::: Source records

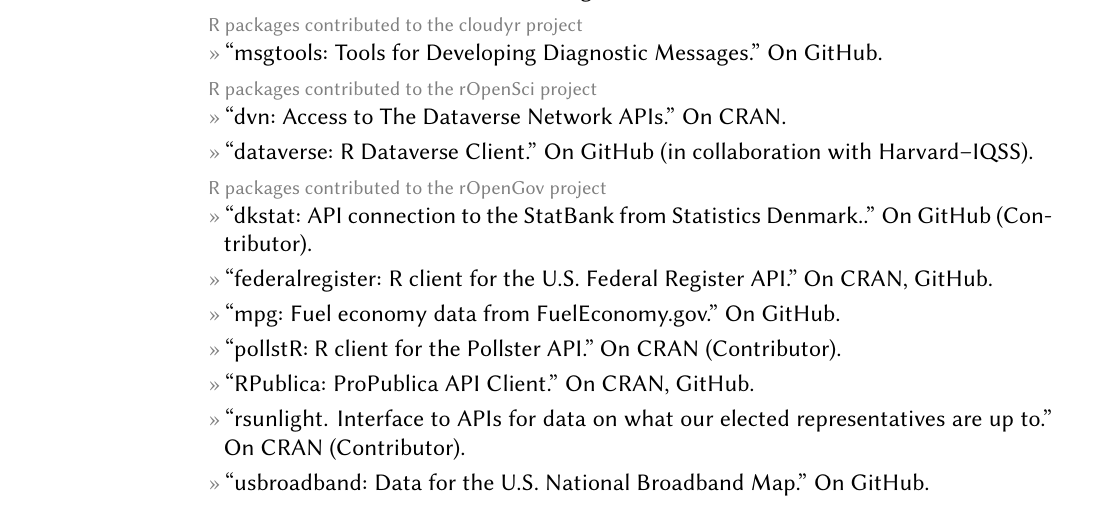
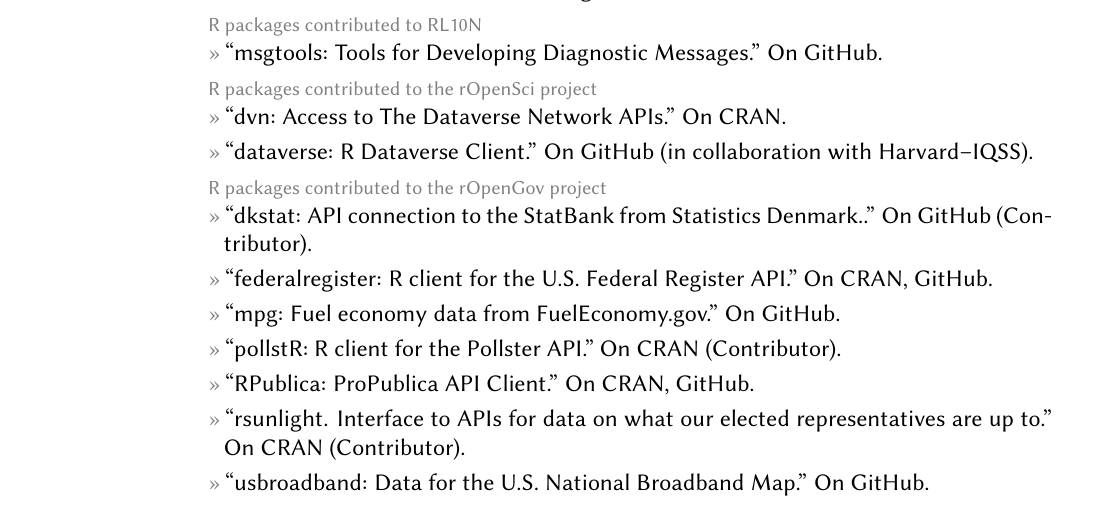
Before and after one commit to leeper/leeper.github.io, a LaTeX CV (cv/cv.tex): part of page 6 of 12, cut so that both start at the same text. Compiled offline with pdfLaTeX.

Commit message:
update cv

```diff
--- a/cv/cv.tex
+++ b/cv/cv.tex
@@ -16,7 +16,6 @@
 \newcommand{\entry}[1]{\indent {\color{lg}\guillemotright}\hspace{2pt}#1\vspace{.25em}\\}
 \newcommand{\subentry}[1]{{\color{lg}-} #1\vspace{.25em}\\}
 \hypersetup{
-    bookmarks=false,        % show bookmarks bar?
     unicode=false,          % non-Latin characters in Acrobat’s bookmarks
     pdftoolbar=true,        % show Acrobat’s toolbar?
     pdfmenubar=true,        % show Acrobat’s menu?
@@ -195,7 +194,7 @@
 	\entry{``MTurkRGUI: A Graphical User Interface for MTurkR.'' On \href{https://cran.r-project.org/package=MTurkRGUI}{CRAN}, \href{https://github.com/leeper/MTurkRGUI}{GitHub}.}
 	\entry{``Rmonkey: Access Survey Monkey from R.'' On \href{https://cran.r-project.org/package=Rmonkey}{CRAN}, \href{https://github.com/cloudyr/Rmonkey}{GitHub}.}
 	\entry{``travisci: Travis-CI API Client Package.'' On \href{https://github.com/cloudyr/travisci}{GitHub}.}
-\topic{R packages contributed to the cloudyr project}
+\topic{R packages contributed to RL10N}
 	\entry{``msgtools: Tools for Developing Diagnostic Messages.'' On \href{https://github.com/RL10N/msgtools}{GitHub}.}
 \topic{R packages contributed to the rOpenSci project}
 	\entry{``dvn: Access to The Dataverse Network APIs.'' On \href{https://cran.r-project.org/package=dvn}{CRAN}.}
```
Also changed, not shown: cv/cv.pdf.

::::::

* **What you should do**:
Using the entries above, state how many lines include the word "topic", with no other words.

* **Exercise answer**:
3